Start of GIVEN RECORDS

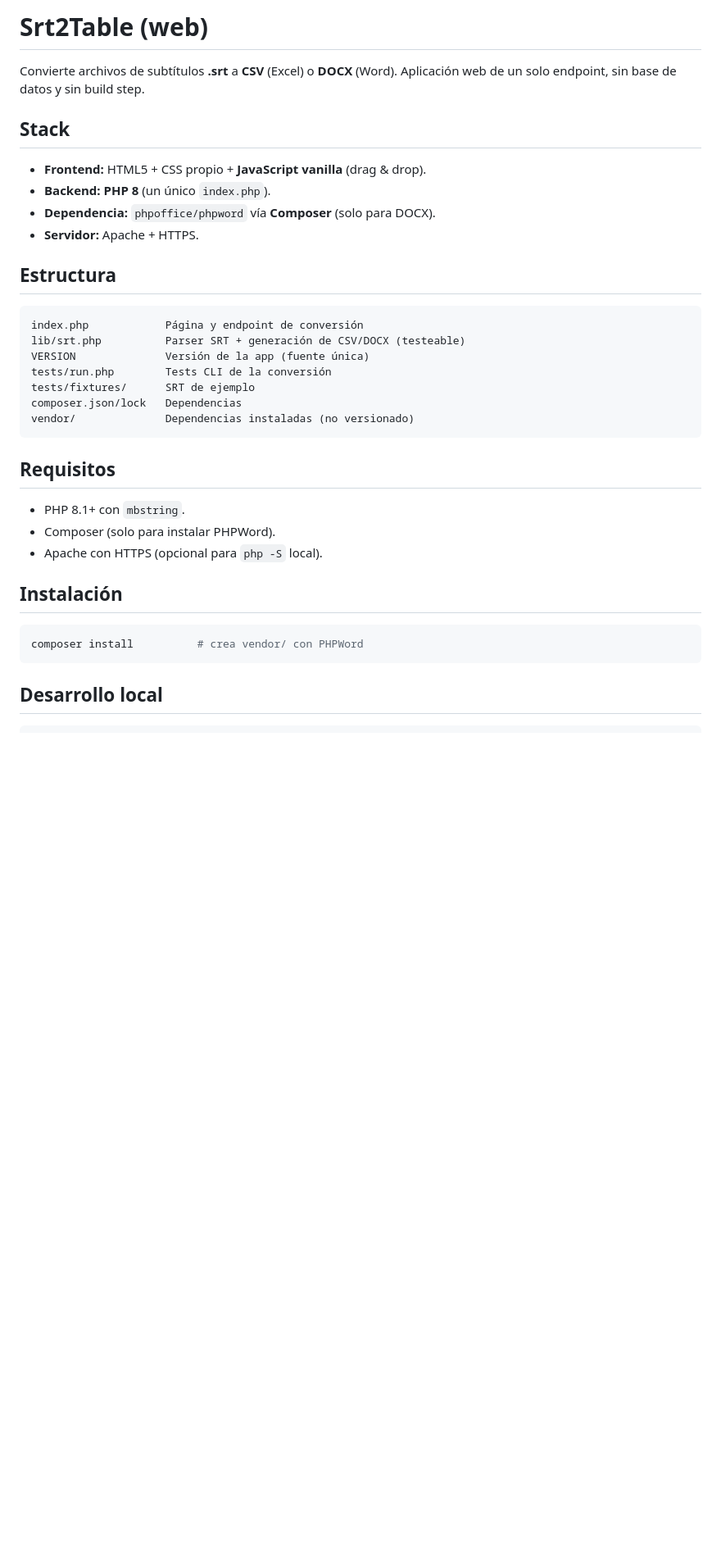
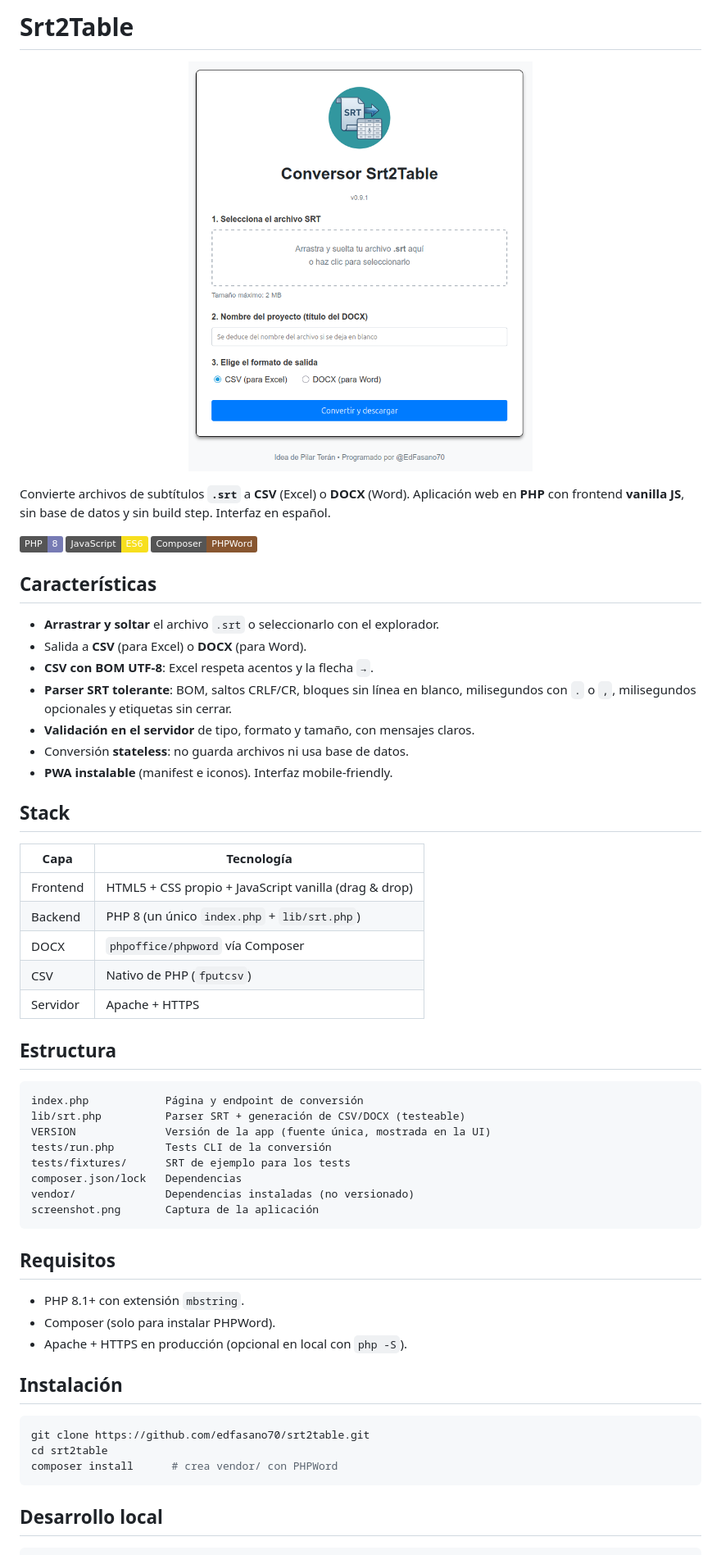
Before and after one commit to edfasano70/srt2table, a Markdown page: README.md, the part around one of its changes. Shown at 82% size. Rendered like a GitHub page; pictures changed too: screenshot.png (added); badges without logos; blank space fills up the shorter version.

Commit message:
docs: README para GitHub con captura de la aplicación

````diff
--- a/README.md
+++ b/README.md
@@ -1,37 +1,63 @@
-# Srt2Table (web)
+# Srt2Table
 
-Convierte archivos de subtítulos **.srt** a **CSV** (Excel) o **DOCX** (Word).
-Aplicación web de un solo endpoint, sin base de datos y sin build step.
+<p align="center">
+  <img src="screenshot.png" alt="Captura de Srt2Table" width="420">
+</p>
+
+Convierte archivos de subtítulos **`.srt`** a **CSV** (Excel) o **DOCX** (Word).
+Aplicación web en **PHP** con frontend **vanilla JS**, sin base de datos y sin
+build step. Interfaz en español.
+
+[![PHP](https://img.shields.io/badge/PHP-8-777bb4?logo=php&logoColor=white)](https://www.php.net/)
+[![JavaScript](https://img.shields.io/badge/JavaScript-ES6-f7df1e?logo=javascript&logoColor=black)](https://developer.mozilla.org/es/docs/Web/JavaScript)
+[![Composer](https://img.shields.io/badge/Composer-PHPWord-885630?logo=composer&logoColor=white)](https://getcomposer.org/)
+
+## Características
+
+- **Arrastrar y soltar** el archivo `.srt` o seleccionarlo con el explorador.
+- Salida a **CSV** (para Excel) o **DOCX** (para Word).
+- **CSV con BOM UTF-8**: Excel respeta acentos y la flecha `→`.
+- **Parser SRT tolerante**: BOM, saltos CRLF/CR, bloques sin línea en blanco,
+  milisegundos con `.` o `,`, milisegundos opcionales y etiquetas sin cerrar.
+- **Validación en el servidor** de tipo, formato y tamaño, con mensajes claros.
+- Conversión **stateless**: no guarda archivos ni usa base de datos.
+- **PWA instalable** (manifest e iconos). Interfaz mobile-friendly.
 
 ## Stack
 
-- **Frontend:** HTML5 + CSS propio + **JavaScript vanilla** (drag & drop).
-- **Backend:** **PHP 8** (un único `index.php`).
-- **Dependencia:** `phpoffice/phpword` vía **Composer** (solo para DOCX).
-- **Servidor:** Apache + HTTPS.
+| Capa | Tecnología |
+|------|------------|
+| Frontend | HTML5 + CSS propio + JavaScript vanilla (drag & drop) |
+| Backend | PHP 8 (un único `index.php` + `lib/srt.php`) |
+| DOCX | `phpoffice/phpword` vía Composer |
+| CSV | Nativo de PHP (`fputcsv`) |
+| Servidor | Apache + HTTPS |
 
 ## Estructura
 
 ```
 index.php            Página y endpoint de conversión
 lib/srt.php          Parser SRT + generación de CSV/DOCX (testeable)
-VERSION              Versión de la app (fuente única)
+VERSION              Versión de la app (fuente única, mostrada en la UI)
 tests/run.php        Tests CLI de la conversión
-tests/fixtures/      SRT de ejemplo
+tests/fixtures/      SRT de ejemplo para los tests
 composer.json/lock   Dependencias
 vendor/              Dependencias instaladas (no versionado)
+screenshot.png       Captura de la aplicación
 ```
 
 ## Requisitos
 
-- PHP 8.1+ con `mbstring`.
+- PHP 8.1+ con extensión `mbstring`.
 - Composer (solo para instalar PHPWord).
-- Apache con HTTPS (opcional para `php -S` local).
+- Apache + HTTPS en producción (opcional en local con `php -S`).
 
 ## Instalación
 
 ```bash
-composer install          # crea vendor/ con PHPWord
+git clone https://github.com/edfasano70/srt2table.git
+cd srt2table
+composer install      # crea vendor/ con PHPWord
 ```
 
 ## Desarrollo local
````
Also changed, not shown: other parts of README.md (+18 -12 lines).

End of GIVEN RECORDS

ACTION ITEM »
Would you please output the listing above exactly, leaving out the pictures?

EXERCISE RESPONSE »
Before and after one commit to edfasano70/srt2table, a Markdown page: README.md, the part around one of its changes. Shown at 82% size. Rendered like a GitHub page; pictures changed too: screenshot.png (added); badges without logos; blank space fills up the shorter version.

Commit message:
docs: README para GitHub con captura de la aplicación

````diff
--- a/README.md
+++ b/README.md
@@ -1,37 +1,63 @@
-# Srt2Table (web)
+# Srt2Table
 
-Convierte archivos de subtítulos **.srt** a **CSV** (Excel) o **DOCX** (Word).
-Aplicación web de un solo endpoint, sin base de datos y sin build step.
+<p align="center">
+  <img src="screenshot.png" alt="Captura de Srt2Table" width="420">
+</p>
+
+Convierte archivos de subtítulos **`.srt`** a **CSV** (Excel) o **DOCX** (Word).
+Aplicación web en **PHP** con frontend **vanilla JS**, sin base de datos y sin
+build step. Interfaz en español.
+
+[![PHP](https://img.shields.io/badge/PHP-8-777bb4?logo=php&logoColor=white)](https://www.php.net/)
+[![JavaScript](https://img.shields.io/badge/JavaScript-ES6-f7df1e?logo=javascript&logoColor=black)](https://developer.mozilla.org/es/docs/Web/JavaScript)
+[![Composer](https://img.shields.io/badge/Composer-PHPWord-885630?logo=composer&logoColor=white)](https://getcomposer.org/)
+
+## Características
+
+- **Arrastrar y soltar** el archivo `.srt` o seleccionarlo con el explorador.
+- Salida a **CSV** (para Excel) o **DOCX** (para Word).
+- **CSV con BOM UTF-8**: Excel respeta acentos y la flecha `→`.
+- **Parser SRT tolerante**: BOM, saltos CRLF/CR, bloques sin línea en blanco,
+  milisegundos con `.` o `,`, milisegundos opcionales y etiquetas sin cerrar.
+- **Validación en el servidor** de tipo, formato y tamaño, con mensajes claros.
+- Conversión **stateless**: no guarda archivos ni usa base de datos.
+- **PWA instalable** (manifest e iconos). Interfaz mobile-friendly.
 
 ## Stack
 
-- **Frontend:** HTML5 + CSS propio + **JavaScript vanilla** (drag & drop).
-- **Backend:** **PHP 8** (un único `index.php`).
-- **Dependencia:** `phpoffice/phpword` vía **Composer** (solo para DOCX).
-- **Servidor:** Apache + HTTPS.
+| Capa | Tecnología |
+|------|------------|
+| Frontend | HTML5 + CSS propio + JavaScript vanilla (drag & drop) |
+| Backend | PHP 8 (un único `index.php` + `lib/srt.php`) |
+| DOCX | `phpoffice/phpword` vía Composer |
+| CSV | Nativo de PHP (`fputcsv`) |
+| Servidor | Apache + HTTPS |
 
 ## Estructura
 
 ```
 index.php            Página y endpoint de conversión
 lib/srt.php          Parser SRT + generación de CSV/DOCX (testeable)
-VERSION              Versión de la app (fuente única)
+VERSION              Versión de la app (fuente única, mostrada en la UI)
 tests/run.php        Tests CLI de la conversión
-tests/fixtures/      SRT de ejemplo
+tests/fixtures/      SRT de ejemplo para los tests
 composer.json/lock   Dependencias
 vendor/              Dependencias instaladas (no versionado)
+screenshot.png       Captura de la aplicación
 ```
 
 ## Requisitos
 
-- PHP 8.1+ con `mbstring`.
+- PHP 8.1+ con extensión `mbstring`.
 - Composer (solo para instalar PHPWord).
-- Apache con HTTPS (opcional para `php -S` local).
+- Apache + HTTPS en producción (opcional en local con `php -S`).
 
 ## Instalación
 
 ```bash
-composer install          # crea vendor/ con PHPWord
+git clone https://github.com/edfasano70/srt2table.git
+cd srt2table
+composer install      # crea vendor/ con PHPWord
 ```
 
 ## Desarrollo local
````
Also changed, not shown: other parts of README.md (+18 -12 lines).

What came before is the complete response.